Kevin Gannon asks that the contemporary university’s manifold problems be approached as opportunities for critical engagement, arguing that, when done effectively, teaching is by definition emancipatory and hopeful. Considering individual pedagogical practice, the students who are the primary audience and beneficiaries of teaching, and the institutions and systems within which teaching occurs, Radical Hope surveys the field, tackling everything from impostor syndrome to cell phones in class to allegations of a campus “free speech crisis.” Throughout, Gannon translates ideals into tangible strategies and practices (including key takeaways at the conclusion of each chapter), with the goal of reclaiming teachers’ essential role in the discourse of higher education.

During the Winter 2021 semester, the Office of Teaching and Learning will be hosting a virtual book club to discuss The Spark of Learning: Energizing the College Classroom with the Science of Emotion (Cavanagh, S., 2016). Book club discussions are open to all University of Guelph faculty and instructional staff (including sessionals). At each meeting, book club members will take part in a facilitated discussion of one or two chapters of The Sparking of Learning and discuss your thoughts, questions or share experiences from their own classes.

Image of The Spark of Learning Book Cover

About The Spark of Learning

Historically we have constructed our classrooms with the assumption that learning is a dry, staid affair best conducted in quiet tones and ruled by an unemotional consideration of the facts. The field of education, however, is beginning to awaken to the potential power of emotions to fuel learning, informed by contributions from psychology and neuroscience. In friendly, readable prose, Sarah Rose Cavanagh argues that if you as an educator want to capture your students' attention, harness their working memory, bolster their long-term retention, and enhance their motivation, you should consider the emotional impact of your teaching style and course design. To make this argument, she brings to bear a wide range of evidence from the study of education, psychology, and neuroscience, and she provides practical examples of successful classroom activities from a variety of disciplines in secondary and higher education.

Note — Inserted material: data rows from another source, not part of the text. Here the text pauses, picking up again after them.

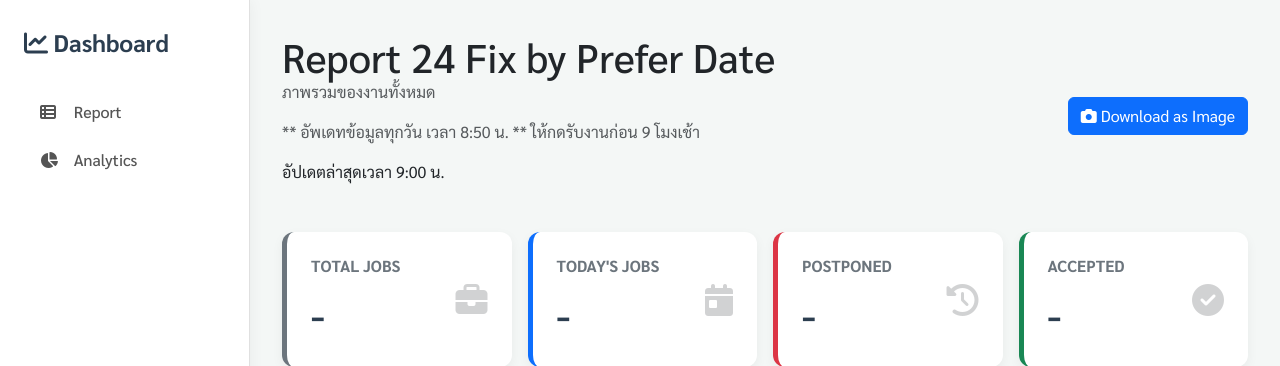
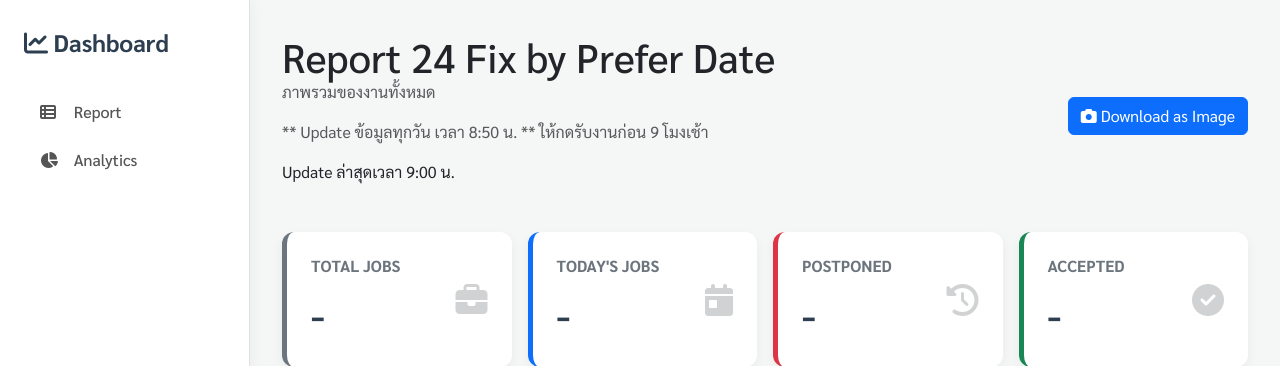
Before and after one commit to John011141/my-dashboard-app, a Flask app: template templates/index.html in a window 1280 px wide. Shown: the top 366 px of the page. Run offline with Flask 3, Linux system fonts and the light colour scheme; the template is opened without the code that fills it, so the values that code supplies are empty; some libraries are stand-ins or nearby versions.

Commit message:
Update index.html

```diff
--- a/templates/index.html
+++ b/templates/index.html
@@ -147,8 +147,8 @@
                 <div>
                     <h1 class="mb-0">Report 24 Fix by Prefer Date</h1>
                     <p class="text-muted">ภาพรวมของงานทั้งหมด</p>
-                    <p class="text-muted">** อัพเดทข้อมูลทุกวัน เวลา 8:50 น. ** ให้กดรับงานก่อน 9 โมงเช้า</p>
-                    <p class="last-updated-info">อัปเดตล่าสุดเวลา 9:00 น.</p>
+                    <p class="text-muted">** Update ข้อมูลทุกวัน เวลา 8:50 น. ** ให้กดรับงานก่อน 9 โมงเช้า</p>
+                    <p class="last-updated-info">Update ล่าสุดเวลา 9:00 น.</p>
                 </div>
                 <div>
                     <button class="btn btn-primary" id="download-report-btn">
```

During the Fall 2020 semester, the Office of Teaching and Learning will be hosting a virtual book club to discuss Small Teaching Online: Applying Learning Science in Online Classes (Darby & Lang, 2019). Book club discussions are open to all University of Guelph faculty and instructional staff (including sessionals). At each meeting, book club members will take part in a facilitated discussion of two chapters of Small Teaching Online and discuss approaches they might consider or share experiences from their own classes.

Image of Small Teaching Online Book Cover

About Small Teaching Online

Small Teaching Online offers concrete strategies that instructors can implement in their classrooms to improve student learning. The authors ground their suggestions in the learning sciences literature. The concept of “small teaching” encourages instructors to make small but effective changes to their courses that can improve the student experience.

Contact Us

 

E-mail the Office of Teaching and Learning (otl@uoguelph.ca) with any questions related to your teaching and learning needs.